Segment Start: Given records

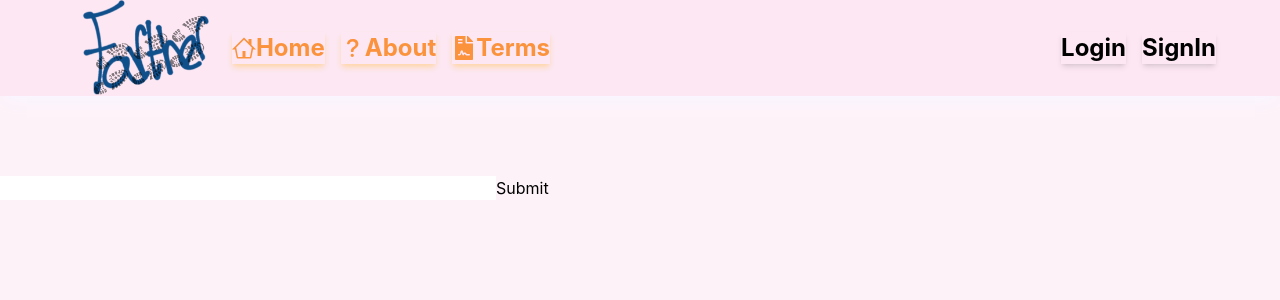
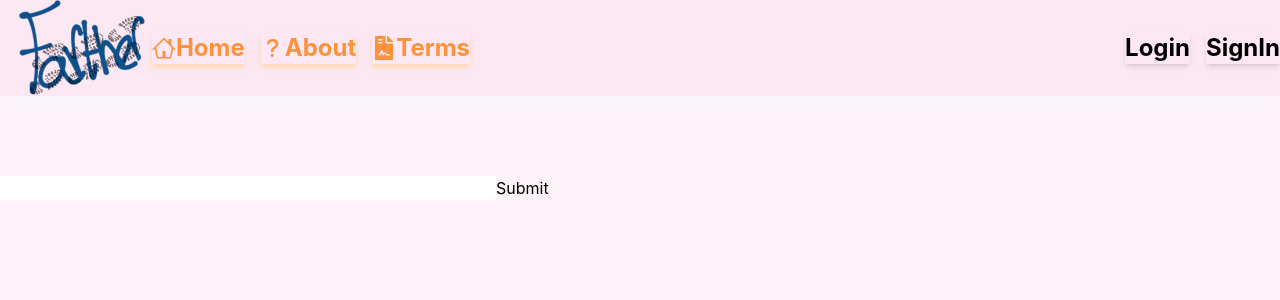
Before and after one commit to eliyahu119/mySocialNetworkFrontEnd, a React (Create React App) app: page /login in a window 1280 px wide. Shown: the top 300 px of the page. Built offline with nearby package versions, Linux system fonts and the light colour scheme; no server answers; what react-alert-template-basic would draw is missing.

Commit message:
chaged the headline

```diff
--- a/src/components/HeadLine.jsx
+++ b/src/components/HeadLine.jsx
@@ -50,10 +50,10 @@ export default function HeadLine() {
 
 
   return (
-    <nav className={"  bg-pink-100 mb-20 bg-opacity-90 shadow-lg shadow-purple-50 "}> {/*the navbar*/ }
-      <div className={' mx-auto  bg-pink-100   lg:px-16 items-center font-bold fontsi text-2xl flex justify-between'}>
-        <div className='space-x-4 flex items-center'>  { /*general conteiner */}
-          <img src={webSiteLogo} className={"max-h-24"} alt={"logo"} />
+    <nav className={"  bg-pink-100 mb-20 bg-opacity-90 shadow-lg shadow-purple-50 flex  "}> {/*the navbar*/ }
+    <img src={webSiteLogo} className={"max-h-24 max-w-sm inline-flex"} alt={"logo"} />
+      <div className={'   bg-pink-100 w-full  items-center font-bold fontsi text-2xl flex justify-between '}>
+        <div className='flex space-x-4  items-center'>  { /*general conteiner */}
           <div className='flex space-x-4  text-orange-400 '>
             <InfoNavLink to={'/'} data={'Home'}>
               <GoHome />
@@ -66,7 +66,7 @@ export default function HeadLine() {
             </InfoNavLink>
           </div>
         </div>
-        <div className='flex  space-x-4 items-center  '> { /*the login and signin div */}
+        <div className='flex  space-x-4 items-center '> { /*the login and signin div */}
           {!localStorage.getItem("token") ? (
             <>
               <LogNavLink to={'/Login'}>
--- a/src/components/MainPage.jsx
+++ b/src/components/MainPage.jsx
@@ -85,7 +85,7 @@ const MaipageClasses=''
         );
       }
     return (
-     <div className={'lg:px-32  lg:max-w-6xl px-3 space-y-6 bg-pink-50 block m-auto shadow-2xl'}>
+     <div className={'lg:px-32  lg:max-w-6xl px-3 space-y-6 bg-pink-50 block m-auto '}>
         <div className="flex  justify-center m-0 align-middle ">
        <LoadingElement />
         </div>
```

Segment End: Given records

Every line above has to be output exactly; the pictures must be dropped.

Before and after one commit to eliyahu119/mySocialNetworkFrontEnd, a React (Create React App) app: page /login in a window 1280 px wide. Shown: the top 300 px of the page. Built offline with nearby package versions, Linux system fonts and the light colour scheme; no server answers; what react-alert-template-basic would draw is missing.

Commit message:
chaged the headline

```diff
--- a/src/components/HeadLine.jsx
+++ b/src/components/HeadLine.jsx
@@ -50,10 +50,10 @@ export default function HeadLine() {
 
 
   return (
-    <nav className={"  bg-pink-100 mb-20 bg-opacity-90 shadow-lg shadow-purple-50 "}> {/*the navbar*/ }
-      <div className={' mx-auto  bg-pink-100   lg:px-16 items-center font-bold fontsi text-2xl flex justify-between'}>
-        <div className='space-x-4 flex items-center'>  { /*general conteiner */}
-          <img src={webSiteLogo} className={"max-h-24"} alt={"logo"} />
+    <nav className={"  bg-pink-100 mb-20 bg-opacity-90 shadow-lg shadow-purple-50 flex  "}> {/*the navbar*/ }
+    <img src={webSiteLogo} className={"max-h-24 max-w-sm inline-flex"} alt={"logo"} />
+      <div className={'   bg-pink-100 w-full  items-center font-bold fontsi text-2xl flex justify-between '}>
+        <div className='flex space-x-4  items-center'>  { /*general conteiner */}
           <div className='flex space-x-4  text-orange-400 '>
             <InfoNavLink to={'/'} data={'Home'}>
               <GoHome />
@@ -66,7 +66,7 @@ export default function HeadLine() {
             </InfoNavLink>
           </div>
         </div>
-        <div className='flex  space-x-4 items-center  '> { /*the login and signin div */}
+        <div className='flex  space-x-4 items-center '> { /*the login and signin div */}
           {!localStorage.getItem("token") ? (
             <>
               <LogNavLink to={'/Login'}>
--- a/src/components/MainPage.jsx
+++ b/src/components/MainPage.jsx
@@ -85,7 +85,7 @@ const MaipageClasses=''
         );
       }
     return (
-     <div className={'lg:px-32  lg:max-w-6xl px-3 space-y-6 bg-pink-50 block m-auto shadow-2xl'}>
+     <div className={'lg:px-32  lg:max-w-6xl px-3 space-y-6 bg-pink-50 block m-auto '}>
         <div className="flex  justify-center m-0 align-middle ">
        <LoadingElement />
         </div>
```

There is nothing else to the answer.